Be aware of what the light is doing and how it will affect your shot.
Different lighting techniques, even whilst photographing the same subject, can dramatically alter the image and the way in which people perceive it. Creating harsh shadows for instance can add "moodiness" to a photograph.
Watch what happens to a scene as the day moves on. The best times of day for landscape, architecture or outdoor portraits is always either early morning or early evening. The rising or setting sun creates such a warmth that I believe no filter can match it!
Set your sights on leaving the house early so that you can be where you want to be at either of these times. Have your camera set up in the position that you want as this light does not last long and you will have just minutes to get the right shot. If you are shooting digitally, take a bunch!
If you are shooting in the midday sun, try a skylight or warm filter such as 81 or 85. This will help keep the nasty rays at bay and add a more natural light to your photos. If you are lucky enough to have blue skies and bright sun, put a decent Polarising Filter on your lens. These can make a scene look truly fantastic if used correctly.
One common rule you may hear when it comes to lighting is do not shoot into the sun, forget that! You can get some fantastic shots by aiming directly at the sun, but just beware you don't hurt your eyes, and the myth that it can harm your sensor on your digital camera is just that...a myth. However, the best angle for most outdoor shots is with the sun directly behind you.
Try to keep your "human" subjects out of direct sunlight if you don't want just about every nook, cranny and wrinkle appearing in their facial portrait. Turn their back to the sun and either take a "spot" meter reading from just their face, step back and shoot, or take a normal reading and add fill in flash to get the correct exposure.
To get a spot reading, aim your camera at the subjects face and fill the frame with it, half press the shutter to get a reading, press the "exposure lock" button if your camera has one. Then move back to re-frame and don't dilly dally, the reading will go after 5 or so seconds, re-compose and shoot.
The focussing shouldn't be affected as it will refocus as you re-frame and press the shutter button, although the background will appear overexposed. If it is out of focus, try "zooming in" on the face instead of moving or switch your cameras metering to "spot" or "centre-weighted " if available.
Although it may be dark outside, there is still light to be captured, you just have to learn how to do it. Night photography can result in some stunning photos.
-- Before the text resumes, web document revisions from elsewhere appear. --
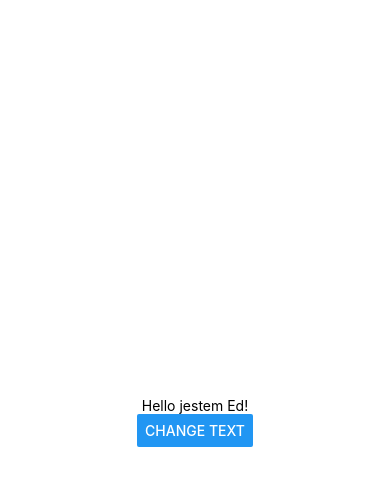
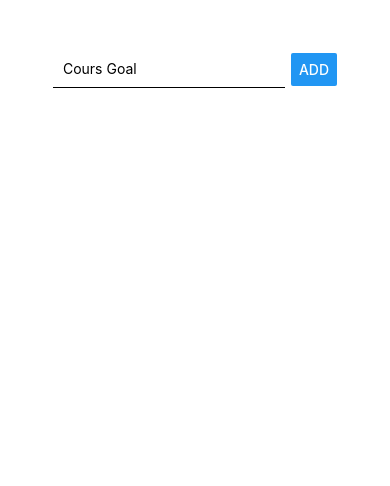
Before and after one commit to ZawojWeb/ToDo-in-RN, a React Native app: screen / in a window 390 px wide. Shown: the top 486 px of the page. Built offline with nearby package versions, Linux system fonts and the light colour scheme.

Commit message:
Basics Of Styling

```diff
--- a/App.js
+++ b/App.js
@@ -1,25 +1,37 @@
 import { StatusBar } from 'expo-status-bar';
 import React, {useState} from 'react';
-import { StyleSheet, Text, View, Button } from 'react-native';
+import { StyleSheet, Text, View, Button, TextInput } from 'react-native';
 
 export default function App() {
 
-  const [text,useText] = useState("Hello jestem Ed!");
 
   return (
-    <View style={styles.container}>
-      <Text>{text}</Text>
-      <Button title="Change text" onPress={() => {useText("Cześć Malwina!")}} />
-      <StatusBar style="auto" />
+    <View style={styles.screen}>
+      <View style={styles.inputContainer}>
+        <TextInput placeholder="Cours Goal" style={styles.input}/>
+        <Button title="ADD"/>
+      </View>
+      <View>
+
+      </View>
     </View>
   );
 }
 
 const styles = StyleSheet.create({
-  container: {
-    flex: 1,
-    backgroundColor: '#fff',
-    alignItems: 'center',
-    justifyContent: 'center',
-  },
+ screen:{
+  padding: 50
+ },
+ inputContainer:{
+  flexDirection: 'row',
+  justifyContent: "space-around",
+  alignItems: 'center',
+ },
+ input:{
+  borderBottomColor:'black',
+  borderBottomWidth: 1,
+  padding: 10,
+  width: '80%',
+ }
+
 });
```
It usually involves a tripod and long shutter speeds.
When using a flashgun or speedlite, there is a tendency to always just slap it on the camera and fire away. This inevitably causes harsh shadows to the left or right of your subject making it obvious that flash was used. A quick and simple way around this is to bounce the flash from a reflective surface and back onto your subject. By doing this, you get a more even illumination with no harsh shadows.
Also, even though it may look strange, and feel strange at first, use your flash outside in daylight. This will eliminate any shadows and is great for fill in flash on bright, sunny days. Use it anywhere that there are deep shadows or areas of particularly bad lighting. I always try to have a flash unit with me wherever I go.
Photography is all about capturing light, learn to use the light to your advantage, or use flashgun(s) to manipulate the light yourself. Without light, you end up with just a black photo.